Z-test without afecting the z-buffer

Can I use glDepthMask to draw smoke (as particles) when I don’t wanna sort they?:

glBindTexture(GL_TEXTURE_2D, GLuint);
// draw particles (not from back-to-front)


Will be all particles blended visibly.
(Sorry - Language problems)

Well, what happens if you try it? If it works, then it works. If it doesn’t work, then it doesn’t work.

Some blending functions require depth soring, others don’t. Since you didn’t say what function you use, I can’t say if you have to sort or not.

I haven’t it tested, I’m now in a internet coffe (I don’t have web at home). I wrote to this page because I see this function 1st time in my life and I don’t know exatcly what how work it.
I use glBlendFunc(GL_SRC_ALPHA, GL_ONE);

Oh, yeah, I forget. How can I sort my particles quick. They are struct types:
struct Particle {
GLfloat x, y, z; // position
GLfloat vx, vy, vz; // vector
… };
And they’re stored in a std::set object.

Additive blending doesn’t need sorting, so it should work by disabling depth writes and just draw everything.

One more question. If my particles are black and alpha is in range 0-255 (in texture). Will be they visible in the scene (as a black smoke)?

With that blending function; no. You’re adding zero (black) to the frame buffer, which does nothing to the color in the frame buffer.

I’m not sure I remember correct, but I think you can do it with interpolation instead of additive blending; glBlendFunc(GL_SRC_ALPHA, GL_ONE_MINUS_SRC_ALPHA). This blending function usually requires sorting to work properly, but in this case you can get it to work without sorting. I did it like this before, and it worked great. This way, you can use the alpha channel as the thickness of the smoke, and the color channel as the color of the smoke.

Ok, thanks. And what if I use:

That is like having blending disabled. GL_ZERO will cause nothing of the frame buffer to show through the smoke, independent of the alpha value.
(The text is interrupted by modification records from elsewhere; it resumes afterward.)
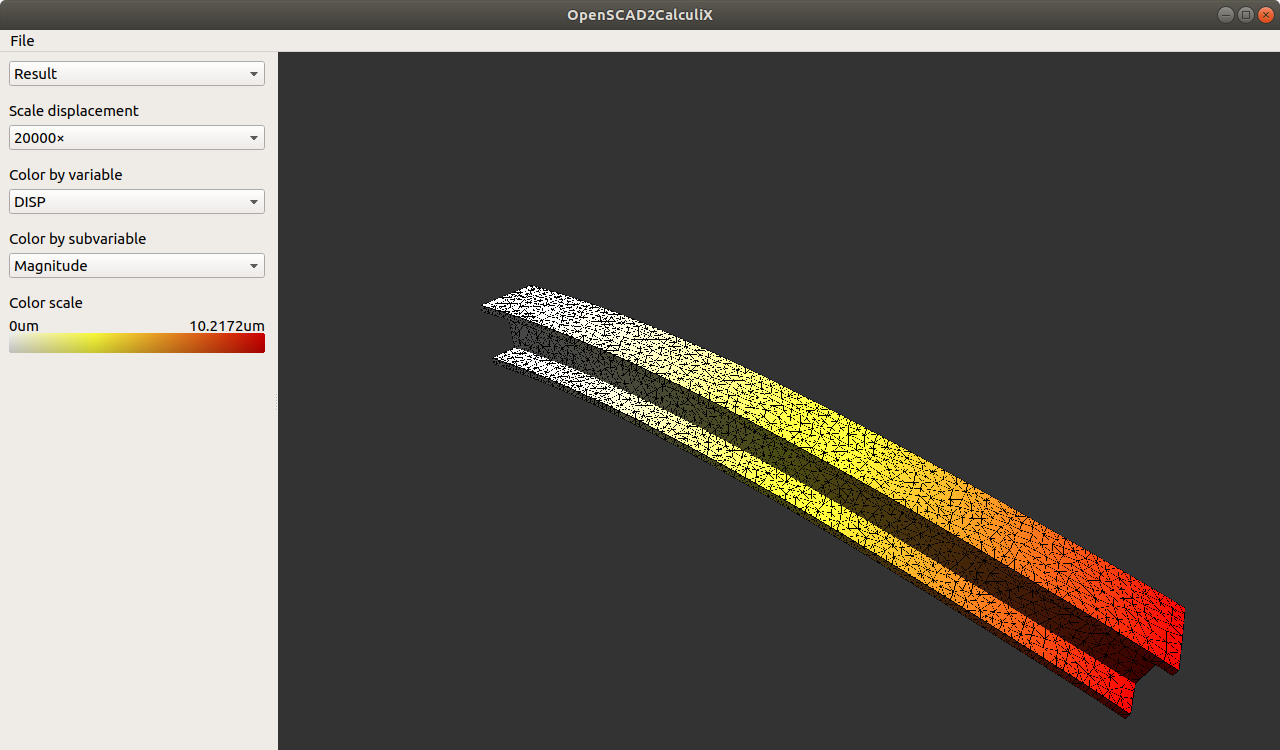
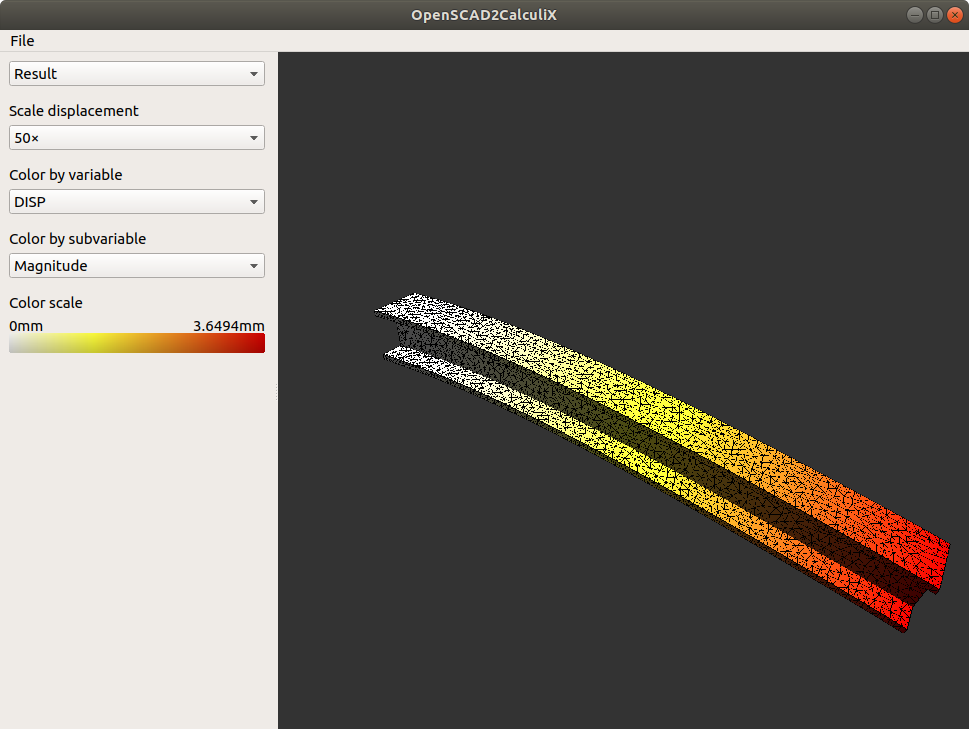
Fix errors in README

diff --git a/README.md b/README.md
@@ -57,7 +57,7 @@ os2cx_select_surface("loaded_end", [1, 0, 0], 45) {
 }
 
 /* Declares a load object in OS2CX, called "car_weight". It's defined as a
-force of 98,000 newtons in the -Z direction, applied uniformly over the
+force of 9,800 newtons in the -Z direction, applied uniformly over the
 "loaded_end" surface we defined above. */
 weight = 1000;
 gravity = 9.8;
@@ -90,9 +90,9 @@ will show us the results:
 
 ![Screenshot of simulation results](docs/example_screenshot.png)
 
-Consulting the color scale on the left-hand side, we can see that the beam would
-bend approximately 10.2 micrometers. (The bending is exaggerated by a factor of
-20,000 in the visualization.)
+The bending is exaggerated by a factor of 50 in the visualization. Consulting
+the color scale on the left-hand side, we can see that the beam would bend
+approximately 3.65 millimeters. Theory predicts 3.48 millimeters; not bad!
 
 # Installing and running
I suggest you take a real look at the blending operation; what the blending equation really does and how the blending factors affect the equation. the Red Book , chapter 7, is a good start.